Skiing With Toddlers and Younger Children Skiing With Toddlers and Younger Children

Image Credit: Maxwell Ingham

Give a chance, kids can LOVE to ski. However planning a ski holiday with babies or very young children requires lots of planning.

Tess Bradshaw of Little Skiers has been taking her children skiing since the oldest was a baby, so here are her tips for skiing with younger children and toddlers, the best times to book, how to choose a kid-friendly snow resort and what childcare options to consider for your ski break.
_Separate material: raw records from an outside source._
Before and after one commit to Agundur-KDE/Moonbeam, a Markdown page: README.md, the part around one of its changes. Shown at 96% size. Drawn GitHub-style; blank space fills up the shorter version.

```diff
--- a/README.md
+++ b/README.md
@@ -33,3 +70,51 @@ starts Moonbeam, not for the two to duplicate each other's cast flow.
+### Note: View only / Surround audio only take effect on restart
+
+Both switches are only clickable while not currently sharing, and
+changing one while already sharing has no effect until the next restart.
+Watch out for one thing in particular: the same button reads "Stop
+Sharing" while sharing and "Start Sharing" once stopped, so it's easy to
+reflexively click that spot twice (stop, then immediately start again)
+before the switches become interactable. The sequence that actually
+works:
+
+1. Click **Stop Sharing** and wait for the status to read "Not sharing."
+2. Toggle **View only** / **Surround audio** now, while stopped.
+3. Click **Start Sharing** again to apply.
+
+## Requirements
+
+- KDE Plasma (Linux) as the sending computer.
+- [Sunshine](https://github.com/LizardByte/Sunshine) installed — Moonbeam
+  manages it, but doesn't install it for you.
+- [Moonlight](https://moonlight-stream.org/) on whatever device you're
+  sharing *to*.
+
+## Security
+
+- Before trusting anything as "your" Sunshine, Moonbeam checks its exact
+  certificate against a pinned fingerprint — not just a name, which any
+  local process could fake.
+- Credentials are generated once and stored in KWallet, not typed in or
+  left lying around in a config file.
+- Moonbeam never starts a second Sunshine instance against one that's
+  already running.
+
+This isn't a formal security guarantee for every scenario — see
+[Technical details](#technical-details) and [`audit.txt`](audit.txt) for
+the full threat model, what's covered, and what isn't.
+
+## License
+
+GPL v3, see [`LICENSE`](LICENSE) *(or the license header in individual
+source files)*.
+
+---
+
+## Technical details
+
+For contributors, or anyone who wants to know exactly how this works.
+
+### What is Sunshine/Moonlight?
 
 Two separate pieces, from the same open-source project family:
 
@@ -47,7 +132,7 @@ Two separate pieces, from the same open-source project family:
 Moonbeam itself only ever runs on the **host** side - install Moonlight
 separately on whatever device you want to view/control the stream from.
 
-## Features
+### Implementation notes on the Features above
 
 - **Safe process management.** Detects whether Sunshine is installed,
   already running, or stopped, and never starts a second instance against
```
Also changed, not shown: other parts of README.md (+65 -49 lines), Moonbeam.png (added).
  1. DO BOOK IN LOW-SEASON if you can. It reduces costs as well as having less queuing for the ski lifts. If you’re booking late in the season you need a high altitude resort, good late season resorts worth considering are: Tignes, France, Yllas, Finland, Obergurgl, Austria, Saas-Fee, Switzerland.
  2. DO RESEARCH the ski resorts and their pistes. Some resorts are geared to families and others simply not. Check www.littleskiers.co.uk for a list of resorts to consider, there’s also a page of emailed advice and recommendations from other parents.
  3. DO RESEARCH THE SKI SCHOOLS, it will be money well spent. Choose schools with "learn and playground" areas. They have training aids devised from the newest technology, such as conveyor belts (important so little ones don’t get tired), carousels and tunnels, ensuring your child has great fun! 

    Austrian ski schools - 10am to 12pm, break for lunch, then 1 - 3pm.
    French ski schools - morning or afternoon lessons
    Italian ski schools - 10am until 1pm, often till 4pm on the last 2 days
  5. DO CHECK YOUR HOTEL THOROUGHLY, they can really vary and this is where Specialist Travel Agents can advise you. Think about eating times, baby monitors, crèches and evening clubs. It has to work for you and the children…
  6. DO CONSIDER CHALETS if a group of you are going, it’s more sociable in the evenings while your children can sleep upstairs. Often with roaring fires, cooked evening meals and maybe afternoon tea, chalets can be very relaxing.
  7. DON’T LEAVE CHILDCARE TILL THE LAST MINUTE it books up quickly! Many hotels & chalets offer some level of childcare, from private nannies to on-site crèches and kindergartens. We have heard stories of bored children who don't understand the language, so establish what activities are available and what languages they speak. Some travel companies provide children’s clubs run by experienced English speaking nannies, taking infants from 6 months to 4 years (approx. £100 for 6 morning or afternoons) and children from 3-11 years, taking and collecting your child from ski school, adding valuable time to your available skiing time.
    Cheap clothing will not keep then dry and warm. You need good quality specialist ski clothing and technical ski socks to prevent blisters and bruising to the shins. The clothing can be expensive but they make excellent coats for the rest of the winter and often last two holidays.
    Helmets are a legal requirement. They are best bought from a shop where you have tried them on (and the child can take them off themselves), with rented helmets you can’t guarantee safety. Buy good quality double lens ski goggles that wont fog up, affecting their vision.

About the Author: Tess Bradshaw runs Little Skiers, a family business whose aim is to provide quality advice and products to make your family skiing holiday an unforgettable experience. Visit their website Little Skiers for more detailed advice and ski clothing.

Kid's Ski Wear and Snowboard Gear - Buy or Hire?

Skiing With Teens

Autumn Outdoor Activities for Kids

Recent Posts

Here's what's new on eParenting

Most Popular